“London Pollen” isn’t a complex song, but it’s an immensely appealing one. “We’ve got to pull the plug/ Or it could go on,” Tobias Hayes sings with intimate, melodic directness over a fuzzily shuffling drumbeat and a meandering guitar figure. It’s sad, sure, but it’s a warm, comfortable kind of indie rock sadness, the kind that wears a wry smile to go with its misty eyes. And as time passes, it gets lighter — there’s a sense of optimism built into the song’s very structure, the sparse arrangement gradually picking up stray threads and weaving itself into a glowing safety blanket. Another guitar part shows up, brighter this time, Hayes doubles his voice as if to offer himself support, and then, seemingly out of nowhere, comes a distorted, casually ambling guitar solo. The whole thing ends with a weird little punchline of sorts: a few seconds of a swaggering rock ‘n’ roll groove playing before it abruptly shorts out. “You were in my head/ But now you’re not.” You let go, and life goes on, and maybe that’s not such a bad thing. –Peter

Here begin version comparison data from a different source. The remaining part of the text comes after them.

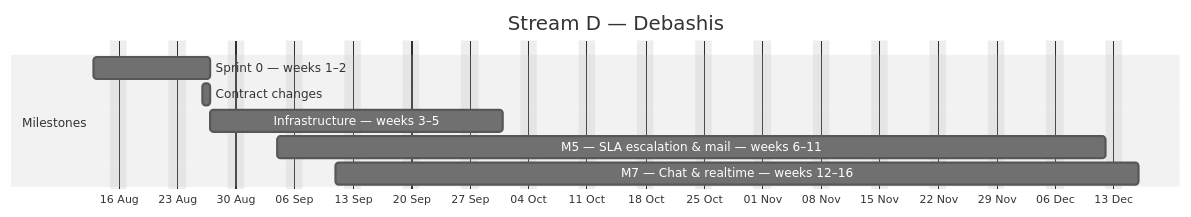
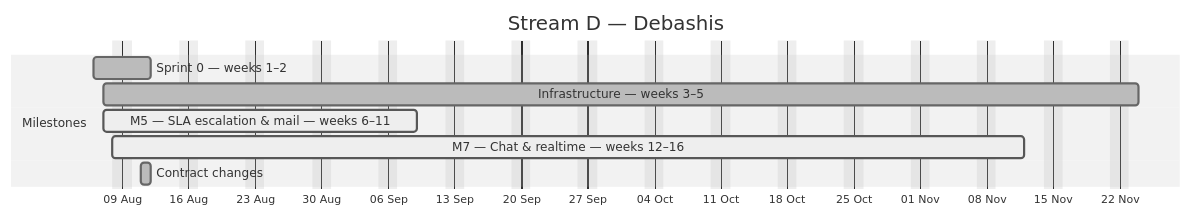
The fourth of 4 diagrams in docs/plan/GANTT.md (debashisedunext/EduTrack), drawn with Mermaid (neutral theme) before and after one commit. The commit also changed other lines of this file and 3 other files, not shown here.

````diff
--- a/docs/plan/GANTT.md
+++ b/docs/plan/GANTT.md
@@ -184,13 +167,13 @@
 ```mermaid
 gantt
     dateFormat YYYY-MM-DD
     axisFormat %d %b
     title Stream D — Debashis
     excludes weekends
     section Milestones
-    Sprint 0 — weeks 1–2 :d0, 2026-08-13, 10d
-    Contract changes :d1, 2026-08-26, 1d
-    Infrastructure — weeks 3–5 :d2, 2026-08-27, 25d
-    M5 — SLA  escalation & mail — weeks 6–11 :d3, 2026-09-04, 71d
-    M7 — Chat & realtime — weeks 12–16 :d4, 2026-09-11, 68d
+    Sprint 0 — weeks 1–2 :done, d0, 2026-08-06, 4d
+    Infrastructure — weeks 3–5 :done, d1, 2026-08-07, 77d
+    M5 — SLA  escalation & mail — weeks 6–11 :active, d2, 2026-08-07, 23d
+    M7 — Chat & realtime — weeks 12–16 :active, d3, 2026-08-08, 69d
+    Contract changes :done, d4, 2026-08-11, 1d
 ```
````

Every once in a while, a night comes along that feels interminably long and lonely. Kississippi’s “Greyhound” captures it well: You’re in your bedroom, blinding phone light staring back at you, scrolling past better people’s lives playing out in real time. Or maybe you’re on a bus, looking out into the inky black of the highway as it gently rolls beneath you. You mull over past mistakes, slight shifts in attitude that could have made everything better: “I’m not sure where I fucked up,” Zoë Allaire Reynolds sings, begging fate for the person she’s missing so much to reach out. “I’m not sure if I don’t talk enough/ Should have known that you don’t like to be touched.” Perhaps you attempt to manage a few inconsequential things — “picking glass out of the dust,” fixing the bike tires — but mostly you just sit there, unable to ignore the gaping hole at the center of your consciousness, acting as a drain for any optimistic thought you could have had. “Greyhound” plays out like a trance: the same sliding guitar, a circuitous snake that wraps itself around the song in the same way that your head spins around in circles until your stomach twists in knots. The track dissipates into nothingness, no climax, like when you finally fall asleep after a restless night without even realizing it. –James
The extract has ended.